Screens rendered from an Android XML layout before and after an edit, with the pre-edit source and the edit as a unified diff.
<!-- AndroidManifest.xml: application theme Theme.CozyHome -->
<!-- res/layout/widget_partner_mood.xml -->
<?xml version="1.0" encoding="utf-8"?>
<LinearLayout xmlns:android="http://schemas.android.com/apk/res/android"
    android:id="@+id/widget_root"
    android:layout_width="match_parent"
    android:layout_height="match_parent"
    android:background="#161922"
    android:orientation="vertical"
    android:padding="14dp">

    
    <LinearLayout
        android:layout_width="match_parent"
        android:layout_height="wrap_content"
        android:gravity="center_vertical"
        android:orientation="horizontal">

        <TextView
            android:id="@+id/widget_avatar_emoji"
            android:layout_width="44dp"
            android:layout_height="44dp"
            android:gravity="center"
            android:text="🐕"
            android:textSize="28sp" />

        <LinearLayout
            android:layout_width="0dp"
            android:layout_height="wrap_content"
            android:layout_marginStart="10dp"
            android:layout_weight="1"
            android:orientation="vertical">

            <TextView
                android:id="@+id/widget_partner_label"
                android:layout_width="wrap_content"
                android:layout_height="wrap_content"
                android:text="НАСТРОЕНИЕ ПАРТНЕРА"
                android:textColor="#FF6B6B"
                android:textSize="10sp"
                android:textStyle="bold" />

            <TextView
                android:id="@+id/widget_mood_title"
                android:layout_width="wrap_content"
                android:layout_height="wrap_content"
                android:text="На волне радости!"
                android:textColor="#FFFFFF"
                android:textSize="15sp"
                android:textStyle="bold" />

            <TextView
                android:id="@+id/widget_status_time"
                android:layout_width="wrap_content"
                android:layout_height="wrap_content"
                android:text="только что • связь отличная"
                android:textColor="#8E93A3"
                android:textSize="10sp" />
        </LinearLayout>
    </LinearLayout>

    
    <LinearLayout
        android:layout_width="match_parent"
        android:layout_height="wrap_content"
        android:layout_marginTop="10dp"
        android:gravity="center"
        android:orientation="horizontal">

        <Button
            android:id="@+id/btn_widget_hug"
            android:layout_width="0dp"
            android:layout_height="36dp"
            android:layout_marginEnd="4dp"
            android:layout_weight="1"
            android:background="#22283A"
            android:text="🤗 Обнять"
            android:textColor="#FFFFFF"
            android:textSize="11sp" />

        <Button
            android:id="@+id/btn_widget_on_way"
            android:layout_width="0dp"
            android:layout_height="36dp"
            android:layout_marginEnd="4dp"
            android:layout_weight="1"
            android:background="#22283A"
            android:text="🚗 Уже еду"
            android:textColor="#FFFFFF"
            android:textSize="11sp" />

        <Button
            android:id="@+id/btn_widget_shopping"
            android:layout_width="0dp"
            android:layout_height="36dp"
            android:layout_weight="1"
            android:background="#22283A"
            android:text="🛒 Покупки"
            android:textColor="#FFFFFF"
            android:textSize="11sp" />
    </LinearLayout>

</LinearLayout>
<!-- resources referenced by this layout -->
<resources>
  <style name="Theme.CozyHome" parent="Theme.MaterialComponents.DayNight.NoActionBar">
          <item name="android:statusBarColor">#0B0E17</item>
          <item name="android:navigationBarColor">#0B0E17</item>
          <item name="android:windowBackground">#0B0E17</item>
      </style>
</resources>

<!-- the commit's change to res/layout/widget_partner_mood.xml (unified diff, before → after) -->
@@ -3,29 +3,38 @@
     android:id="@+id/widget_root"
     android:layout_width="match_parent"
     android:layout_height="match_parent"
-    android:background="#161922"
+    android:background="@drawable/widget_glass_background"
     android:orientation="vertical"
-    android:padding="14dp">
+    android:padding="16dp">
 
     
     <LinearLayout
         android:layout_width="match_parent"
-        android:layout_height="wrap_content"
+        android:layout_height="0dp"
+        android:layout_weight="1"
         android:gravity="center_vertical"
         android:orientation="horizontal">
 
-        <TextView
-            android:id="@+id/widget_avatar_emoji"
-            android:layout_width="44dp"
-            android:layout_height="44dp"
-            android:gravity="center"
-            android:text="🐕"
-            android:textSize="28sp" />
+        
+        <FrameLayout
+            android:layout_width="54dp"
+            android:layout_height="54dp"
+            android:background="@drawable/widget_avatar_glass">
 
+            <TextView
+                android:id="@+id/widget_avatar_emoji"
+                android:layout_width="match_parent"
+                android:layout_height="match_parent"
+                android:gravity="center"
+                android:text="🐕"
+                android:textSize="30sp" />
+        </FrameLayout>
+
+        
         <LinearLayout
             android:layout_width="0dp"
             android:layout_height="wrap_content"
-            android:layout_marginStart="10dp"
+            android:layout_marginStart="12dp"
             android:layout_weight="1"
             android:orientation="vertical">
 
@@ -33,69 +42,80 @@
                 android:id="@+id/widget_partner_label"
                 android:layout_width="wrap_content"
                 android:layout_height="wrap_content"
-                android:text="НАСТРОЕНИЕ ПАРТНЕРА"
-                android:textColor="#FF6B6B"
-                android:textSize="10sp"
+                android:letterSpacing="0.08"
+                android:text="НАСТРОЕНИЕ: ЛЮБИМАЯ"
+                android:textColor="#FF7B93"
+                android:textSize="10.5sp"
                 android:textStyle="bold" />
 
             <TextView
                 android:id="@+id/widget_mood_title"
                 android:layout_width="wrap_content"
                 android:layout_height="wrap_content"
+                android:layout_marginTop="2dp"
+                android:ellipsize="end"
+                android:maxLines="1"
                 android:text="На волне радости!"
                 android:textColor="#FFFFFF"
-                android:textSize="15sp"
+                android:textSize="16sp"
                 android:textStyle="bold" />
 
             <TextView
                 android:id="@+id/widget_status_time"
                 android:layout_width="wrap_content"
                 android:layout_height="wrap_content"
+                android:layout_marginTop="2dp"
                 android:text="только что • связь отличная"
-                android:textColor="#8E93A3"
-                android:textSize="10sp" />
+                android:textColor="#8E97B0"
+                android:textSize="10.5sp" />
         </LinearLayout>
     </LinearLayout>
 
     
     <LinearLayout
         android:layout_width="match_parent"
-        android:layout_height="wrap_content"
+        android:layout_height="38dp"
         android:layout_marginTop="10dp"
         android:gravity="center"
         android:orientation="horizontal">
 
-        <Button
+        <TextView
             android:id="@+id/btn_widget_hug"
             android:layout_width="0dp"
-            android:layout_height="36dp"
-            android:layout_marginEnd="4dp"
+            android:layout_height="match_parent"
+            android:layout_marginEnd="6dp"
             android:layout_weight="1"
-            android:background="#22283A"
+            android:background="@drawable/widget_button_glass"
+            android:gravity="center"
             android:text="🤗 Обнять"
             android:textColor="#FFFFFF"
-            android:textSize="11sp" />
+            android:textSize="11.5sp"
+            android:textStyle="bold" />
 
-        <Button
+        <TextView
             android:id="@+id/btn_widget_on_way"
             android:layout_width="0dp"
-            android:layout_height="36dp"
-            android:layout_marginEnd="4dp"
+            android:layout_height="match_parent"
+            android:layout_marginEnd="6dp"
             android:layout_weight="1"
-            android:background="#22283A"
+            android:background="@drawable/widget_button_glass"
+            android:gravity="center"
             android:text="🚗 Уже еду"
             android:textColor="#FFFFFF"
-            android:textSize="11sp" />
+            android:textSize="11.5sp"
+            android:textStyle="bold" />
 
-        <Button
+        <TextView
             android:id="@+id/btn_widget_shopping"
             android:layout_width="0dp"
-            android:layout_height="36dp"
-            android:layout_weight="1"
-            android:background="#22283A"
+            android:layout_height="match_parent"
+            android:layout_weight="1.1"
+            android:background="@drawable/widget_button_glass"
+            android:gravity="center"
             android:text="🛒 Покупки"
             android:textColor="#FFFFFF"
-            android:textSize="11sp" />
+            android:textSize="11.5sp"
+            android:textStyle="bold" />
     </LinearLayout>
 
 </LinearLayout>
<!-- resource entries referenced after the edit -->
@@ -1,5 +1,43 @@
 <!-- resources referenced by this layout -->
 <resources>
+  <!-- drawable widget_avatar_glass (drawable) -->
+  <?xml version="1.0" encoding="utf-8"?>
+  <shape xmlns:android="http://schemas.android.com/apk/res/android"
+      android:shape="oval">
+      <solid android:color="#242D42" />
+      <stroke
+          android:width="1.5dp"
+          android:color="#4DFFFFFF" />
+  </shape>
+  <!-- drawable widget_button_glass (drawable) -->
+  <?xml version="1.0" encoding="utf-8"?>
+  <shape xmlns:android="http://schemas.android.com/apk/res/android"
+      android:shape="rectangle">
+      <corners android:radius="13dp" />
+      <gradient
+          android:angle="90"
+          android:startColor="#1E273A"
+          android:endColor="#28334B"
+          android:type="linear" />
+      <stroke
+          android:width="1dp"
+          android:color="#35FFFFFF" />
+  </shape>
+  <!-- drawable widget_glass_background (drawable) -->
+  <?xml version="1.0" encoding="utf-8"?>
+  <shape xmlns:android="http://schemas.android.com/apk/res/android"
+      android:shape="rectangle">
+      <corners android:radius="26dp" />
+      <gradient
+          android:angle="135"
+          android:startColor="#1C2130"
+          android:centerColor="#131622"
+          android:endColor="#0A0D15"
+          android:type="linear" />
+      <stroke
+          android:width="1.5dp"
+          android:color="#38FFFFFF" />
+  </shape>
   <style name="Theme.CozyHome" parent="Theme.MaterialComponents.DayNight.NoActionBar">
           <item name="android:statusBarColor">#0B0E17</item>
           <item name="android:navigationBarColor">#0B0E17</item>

**Your objective**
What lines in the material above hold the word "resources"? Pull them out.

**Answer below**
<!-- resources referenced by this layout -->
<resources>
</resources>
 <!-- resources referenced by this layout -->
 <resources>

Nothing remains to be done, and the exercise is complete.